▸ **LISTED RECORDS**:
- Opening Delimiter -

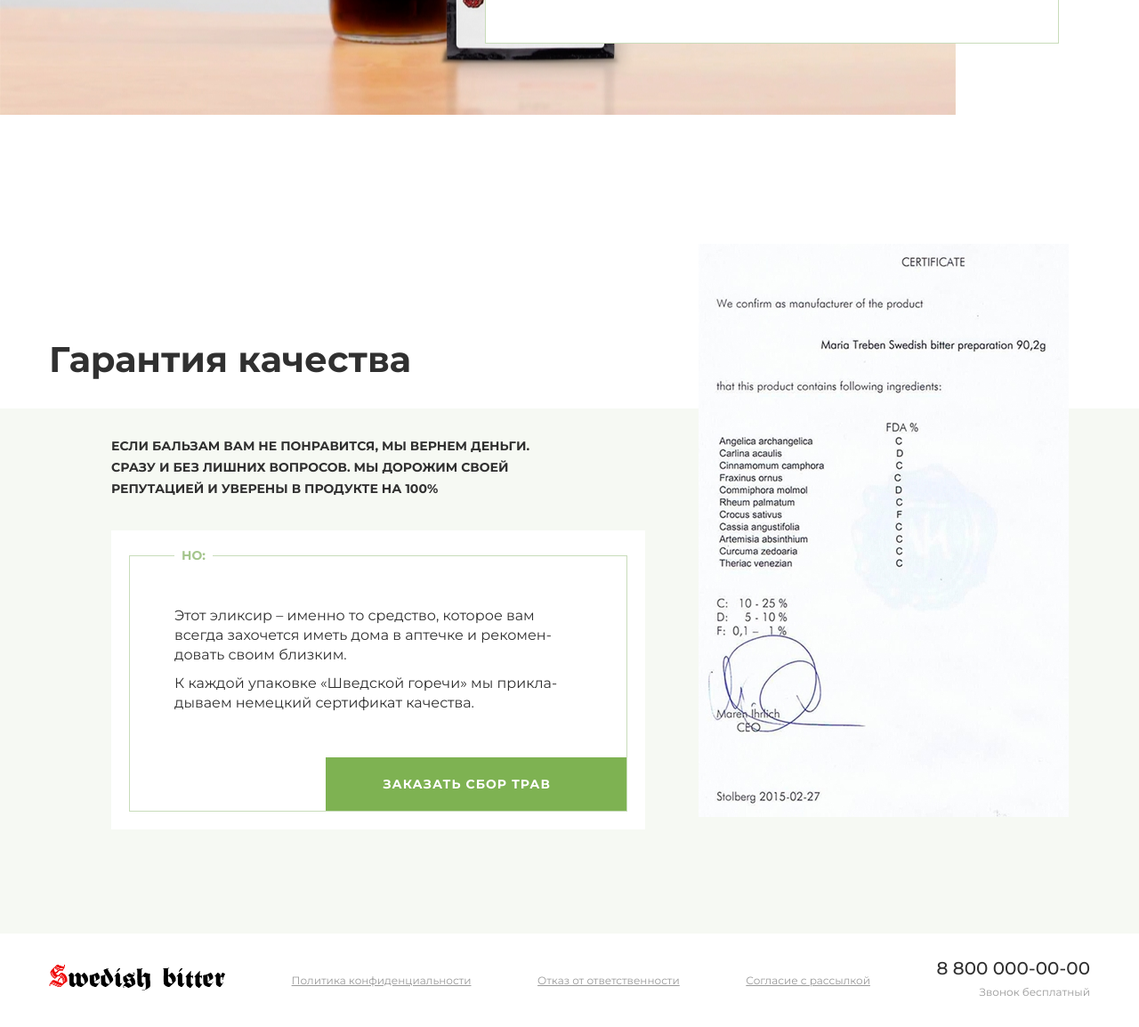
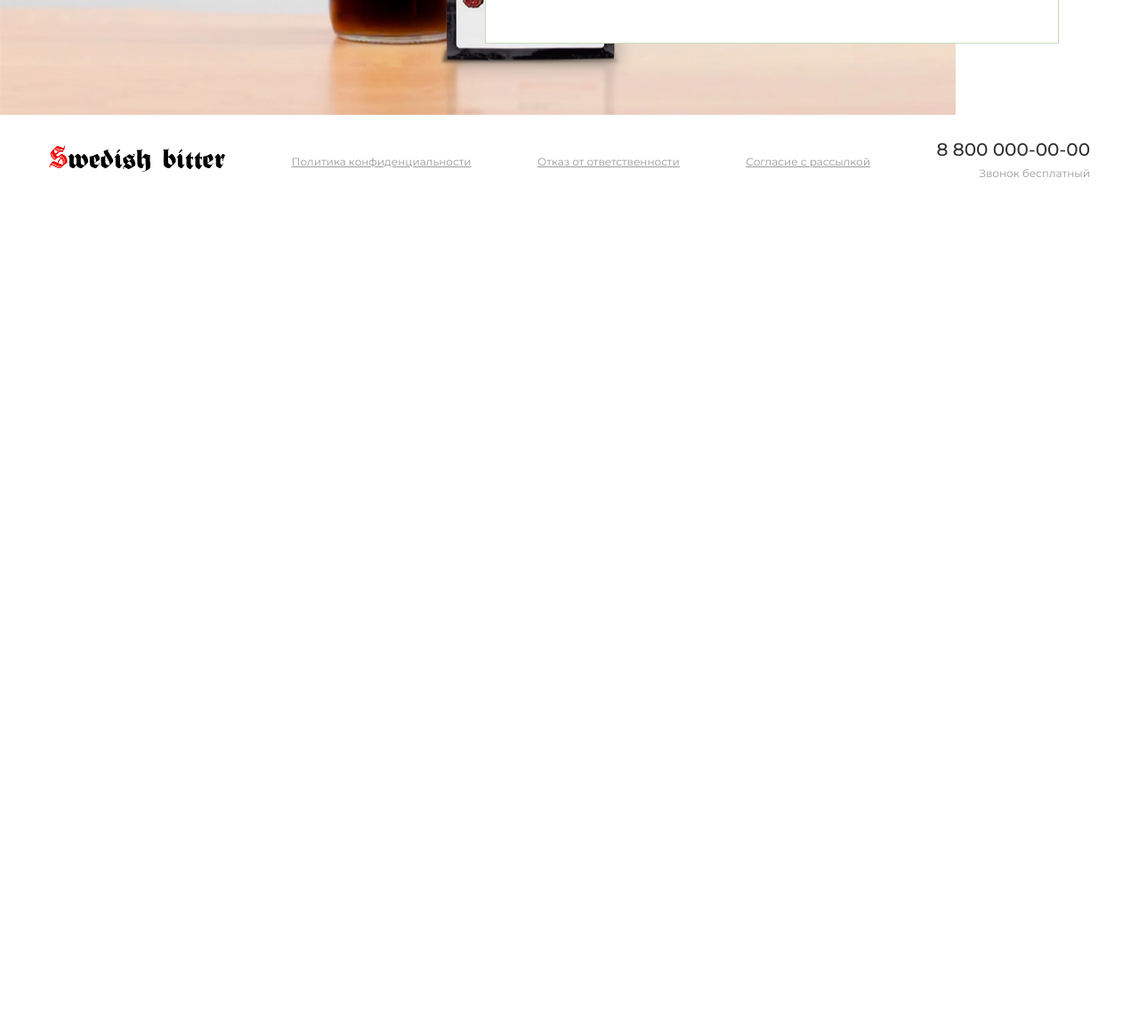
Before and after one commit to loca4311/alokatyr, a plain HTML site: page swedishb/index.html in a window 1280 px wide. Shown: the part 8736-9890 px from the top of the page at 89% size. After the commit the page ends 8970 px from the top, so only its background shows below. Drawn offline with nearby package versions, Linux system fonts and the light colour scheme; files whose address does not match are found by name.

Commit message:
fildset rework

```diff
--- a/swedishb/css/media.css
+++ b/swedishb/css/media.css
@@ -21,6 +21,9 @@
 }
 
 @media (max-width: 1230px) {
+    .cerificate__content {
+        padding-left: 0;
+    }
 
     .reviews-text:nth-child(even) {
         display: none;
@@ -149,10 +152,6 @@
 }
 
 @media (max-width: 1140px){
-
-
-
-
     .advantages__inner {
         flex-wrap: wrap;
     }
@@ -166,10 +165,7 @@
 
 @media (max-width: 1040px){
 
-    .certificate__content {
-        min-width: 0;
-        padding-left: 0px;
-    }
+
     .top__inner-img {
         margin-left: 0;
     }
--- a/swedishb/css/style.css
+++ b/swedishb/css/style.css
@@ -585,7 +585,7 @@ body {
 .composition__link-btn,
 .reviews__link-popup,
 .build__link,
-.certificate__link,
+.cerificate__link,
 .mobile__link-btn {
     padding: 22px 85px 22px 26px;
     outline: none;
@@ -603,7 +603,7 @@ body {
 .popularity__box-link::after,
 .reviews__link-popup::after,
 .build__link::after,
-.certificate__link::after,
+.cerificate__link::after,
 .mobile__link-btn::after {
     content: '';
     background-image: url("../images/arrow.png");
@@ -1136,7 +1136,7 @@ body {
     overflow: visible;
 }
 
-.certificate__title {
+.cerificate__title {
     font-size: 40px;
     line-height: 50px;
     margin-bottom: 30px;
@@ -1153,8 +1153,8 @@ body {
     height: 560px;
 }
 
-.certificate__content {
-    max-width: 670px;
+.cerificate__content {
+    min-width: 670px;
     margin-right: 60px;
     padding-left: 70px;
 }
@@ -1200,12 +1200,12 @@ body {
     min-width: 370px;
 }
 
-.certificate__link {
+.cerificate__link {
     right: 0;
     bottom: 0;
     padding: 18px 85px 18px 64px;
 }
 
-.certificate__link::after {
+.cerificate__link::after {
     top: 27px;
 }
--- a/swedishb/index.html
+++ b/swedishb/index.html
@@ -6,8 +6,8 @@
     <meta name="viewport" content="width=device-width, initial-scale=1.0">
     <meta http-equiv="X-UA-Compatible" content="ie=edge">
     <title>Swedish Bitter</title>
+    <link rel="stylesheet" href="css/reset.css">
     <link href="images/favicon.ico" rel="shortcut icon" type="image/x-icon" />
-    <link rel="stylesheet" href="css/reset.css">
     <link href="https://fonts.googleapis.com/css?family=Montserrat:400,500,600,700,900&display=swap" rel="stylesheet">
     <link rel="stylesheet" href="css/style.css">
     <link rel="stylesheet" href="css/media.css">
@@ -707,10 +707,10 @@
             </div>
         </div>
     </section>
-
+<!--
     <section class="certificate">
         <div class="container">
-            <div class="certificate__title">
+            <div class="cerificate__title">
                 Гарантия качества
             </div>
         </div>
@@ -718,7 +718,7 @@
             <div class="certificate__wrapper">
                 <div class="container">
                     <div class="certificate__inner">
-                        <div class="certificate__content">
+                        <div class="cerificate__content">
                             <div class="certificate__text">
                                 Если бальзам вам не понравится, мы вернем деньги.
                                 Сразу и без лишних вопросов. Мы дорожим своей
@@ -738,7 +738,7 @@
                                         К каждой упаковке «Шведской горечи» мы прикла-
                                         дываем немецкий сертификат качества.
                                     </p>
-                                    <a href="#" class="certificate__link">заказать сбор трав</a>
+                                    <a href="#" class="cerificate__link">заказать сбор трав</a>
                                 </fieldset>
                             </div>
                         </div>
@@ -750,7 +750,7 @@
             </div>
         </div>
     </section>
-
+    -->
     <footer class="footer">
         <div class="container">
             <div class="footer__inner">
```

- Closing Delimiter -

▸ **TASK BRIEF**: Report the number of lines in the material above that contain "padding". Nothing else is wanted.

▸ **WRITTEN REPLY**: 5